If saying “I apologize for the inconvenience” sounds redundant and meaningless, especially since it has become a catchphrase today, here are a few ways to say the same, meaningfully instead:

  • This is not acceptable; so sorry we let you down.

  • How can we make up for it?

  • We know how frustrating it is...

  • We would like to make amends and sort out the problem with plan B.

  • Sincerest apologies!

  • Please accept this token of apology.

Responding on Email

Emails give you the benefit of not having to witness the actual sentiment of a distraught customer. Unlike phone calls or direct one-on-one interaction, emails give you that leverage. So you can respond much calmly and get the time to think before you act.

However, on the downside, emails are much less personalized. Therefore, unless you use the proper tone and language, they can be perceived as cold and blunt. 

Plus, you need to be careful with the written words.
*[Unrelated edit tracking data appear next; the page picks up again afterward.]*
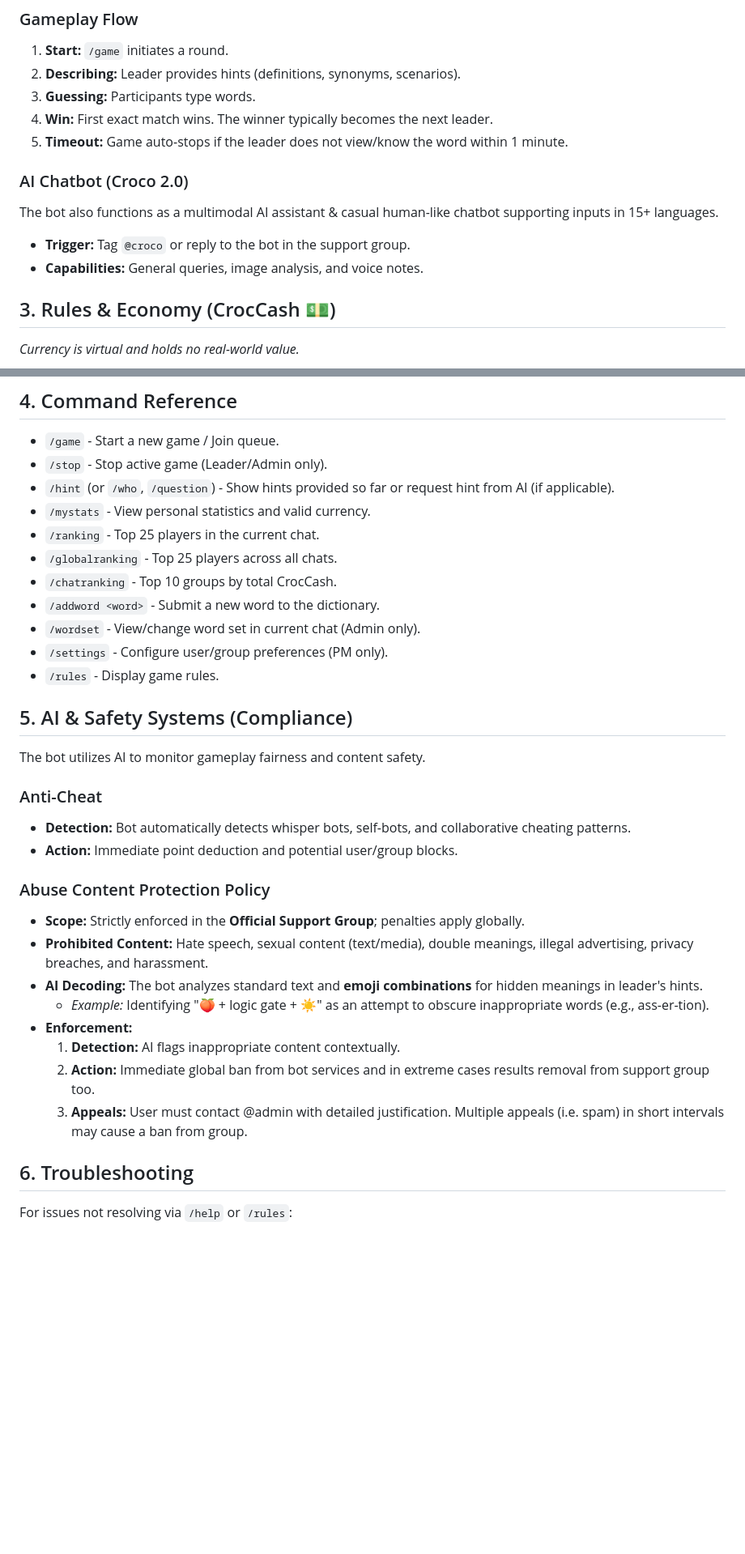
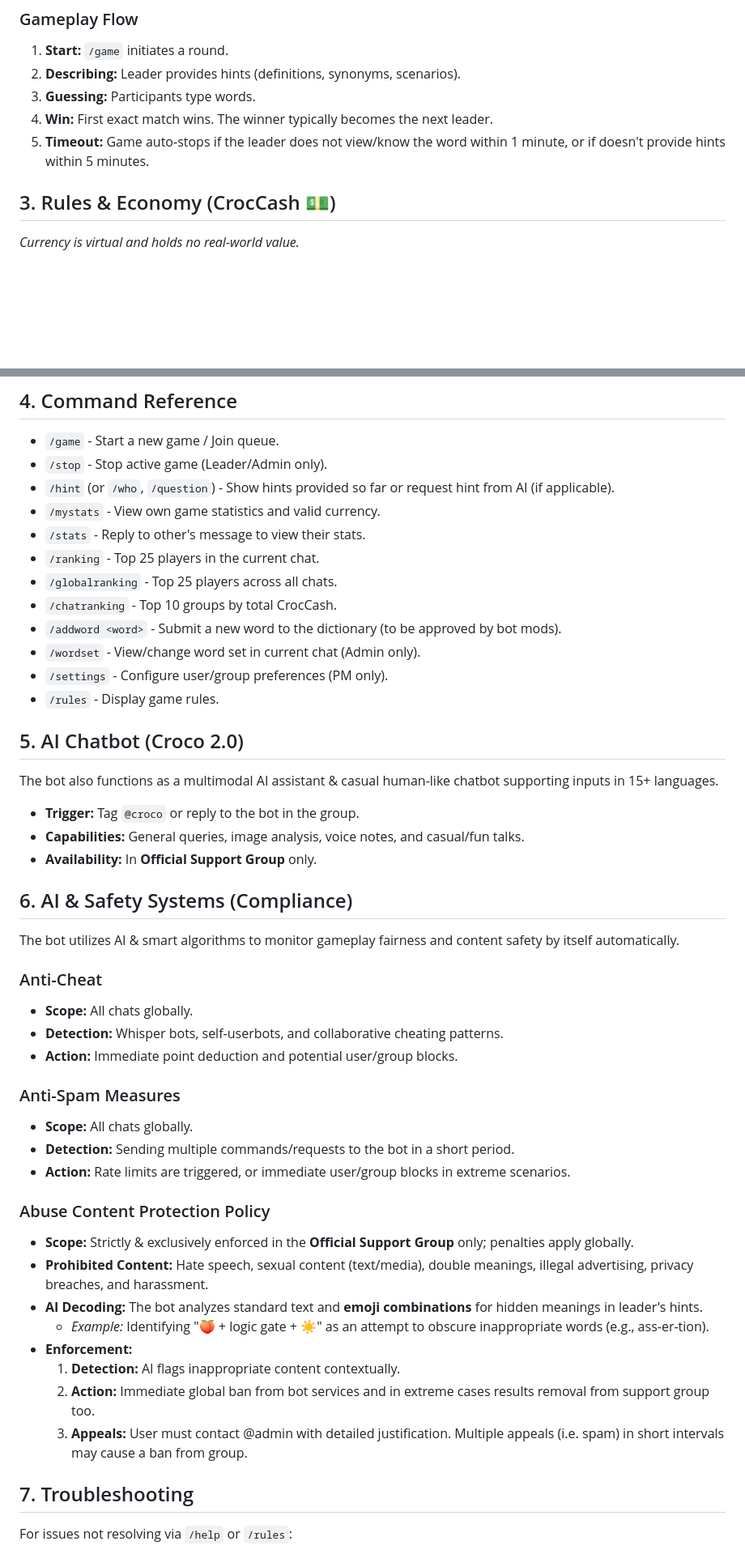
Before and after one commit to harshjais369/CrocBot, a Markdown page: public/CrocBot_Usage_Guide.md, 2 parts joined by grey strips. Shown at 81% size. Rendered like a GitHub page; blank space fills up the shorter version.

Commit message:
Revise Crocodile Game Bot Usage Guide
Updated the Crocodile Game Bot documentation with additional details on game mechanics, rules, commands, and safety systems.

```diff
--- a/public/CrocBot_Usage_Guide.md
+++ b/public/CrocBot_Usage_Guide.md
@@ -15,12 +16,7 @@
 2.  **Describing:** Leader provides hints (definitions, synonyms, scenarios).
 3.  **Guessing:** Participants type words.
 4.  **Win:** First exact match wins. The winner typically becomes the next leader.
-5.  **Timeout:** Game auto-stops if the leader does not view/know the word within 1 minute.
-
-### AI Chatbot (Croco 2.0)
-The bot also functions as a multimodal AI assistant & casual human-like chatbot supporting inputs in 15+ languages.
-*   **Trigger:** Tag `@croco` or reply to the bot in the support group.
-*   **Capabilities:** General queries, image analysis, and voice notes.
+5.  **Timeout:** Game auto-stops if the leader does not view/know the word within 1 minute, or if doesn't provide hints within 5 minutes.
 
 ## 3. Rules & Economy (CrocCash 💵)
 *Currency is virtual and holds no real-world value.*
@@ -37,24 +33,37 @@ The bot also functions as a multimodal AI assistant & casual human-like chatbot
 *   `/game` - Start a new game / Join queue.
 *   `/stop` - Stop active game (Leader/Admin only).
 *   `/hint` (or `/who`, `/question`) - Show hints provided so far or request hint from AI (if applicable).
-*   `/mystats` - View personal statistics and valid currency.
+*   `/mystats` - View own game statistics and valid currency.
+*   `/stats` - Reply to other's message to view their stats.
 *   `/ranking` - Top 25 players in the current chat.
 *   `/globalranking` - Top 25 players across all chats.
 *   `/chatranking` - Top 10 groups by total CrocCash.
-*   `/addword <word>` - Submit a new word to the dictionary.
+*   `/addword <word>` - Submit a new word to the dictionary (to be approved by bot mods).
 *   `/wordset` - View/change word set in current chat (Admin only).
 *   `/settings` - Configure user/group preferences (PM only).
 *   `/rules` - Display game rules.
 
-## 5. AI & Safety Systems (Compliance)
-The bot utilizes AI to monitor gameplay fairness and content safety.
+## 5. AI Chatbot (Croco 2.0)
+The bot also functions as a multimodal AI assistant & casual human-like chatbot supporting inputs in 15+ languages.
+*   **Trigger:** Tag `@croco` or reply to the bot in the group.
+*   **Capabilities:** General queries, image analysis, voice notes, and casual/fun talks.
+*   **Availability:** In **Official Support Group** only.
+
+## 6. AI & Safety Systems (Compliance)
+The bot utilizes AI & smart algorithms to monitor gameplay fairness and content safety by itself automatically.
 
 ### Anti-Cheat
-*   **Detection:** Bot automatically detects whisper bots, self-bots, and collaborative cheating patterns.
+*   **Scope:** All chats globally.
+*   **Detection:** Whisper bots, self-userbots, and collaborative cheating patterns.
 *   **Action:** Immediate point deduction and potential user/group blocks.
 
+### Anti-Spam Measures
+*  **Scope:** All chats globally.
+*  **Detection:** Sending multiple commands/requests to the bot in a short period.
+*   **Action:** Rate limits are triggered, or immediate user/group blocks in extreme scenarios.
+
 ### Abuse Content Protection Policy
-*   **Scope:** Strictly enforced in the **Official Support Group**; penalties apply globally.
+*   **Scope:** Strictly & exclusively enforced in the **Official Support Group** only; penalties apply globally.
 *   **Prohibited Content:** Hate speech, sexual content (text/media), double meanings, illegal advertising, privacy breaches, and harassment.
 *   **AI Decoding:** The bot analyzes standard text and **emoji combinations** for hidden meanings in leader's hints.
     *   *Example:* Identifying "🍑 + logic gate + ☀️" as an attempt to obscure inappropriate words (e.g., ass-er-tion).
@@ -63,7 +72,7 @@ The bot utilizes AI to monitor gameplay fairness and content safety.
     2.  **Action:** Immediate global ban from bot services and in extreme cases results removal from support group too.
     3.  **Appeals:** User must contact @admin with detailed justification. Multiple appeals (i.e. spam) in short intervals may cause a ban from group.
 
-## 6. Troubleshooting
+## 7. Troubleshooting
 For issues not resolving via `/help` or `/rules`:
 1.  Check the Official Channel for maintenance alerts.
 2.  Contact admins in @CrocodileGamesGroup with specific screenshots/logs.
```
Also changed, not shown: other parts of public/CrocBot_Usage_Guide.md (+3 -2 lines).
Anything that goes out via the official company account can be used against you.

Tips and Tricks to Build a Connection

Here are a few tips and tricks to respond to customers. They may not always like these, but these tips can help tone down the voice and help the situation stay within control:

  • Choose the words to assure rather than attack the customer.

  • Respond fast; that shows your concern as a company and builds trust.

  • Always be courteous, warm, welcoming, and show genuine concern.

  • A ‘take charge’ attitude also helps the customers believe that you will resolve the matter.

  • Explain but be precise. Talking too much or not letting the customer talk will make it worse.

  • Take responsibility. Ensure the customer that it’s not their fault and empathize.

  • Make them feel important and acknowledge their feelings.

Conclusion

During your service, there will be a lot of times when things don’t go as planned. When that happens, what you can do at the very least is apologize. But do better than just saying, “I apologize for the inconvenience.” Make it right; sometimes go the extra mile to help them better or find better solutions. But no matter what, don’t lose your sanity!

Photo by arash payam on Unsplash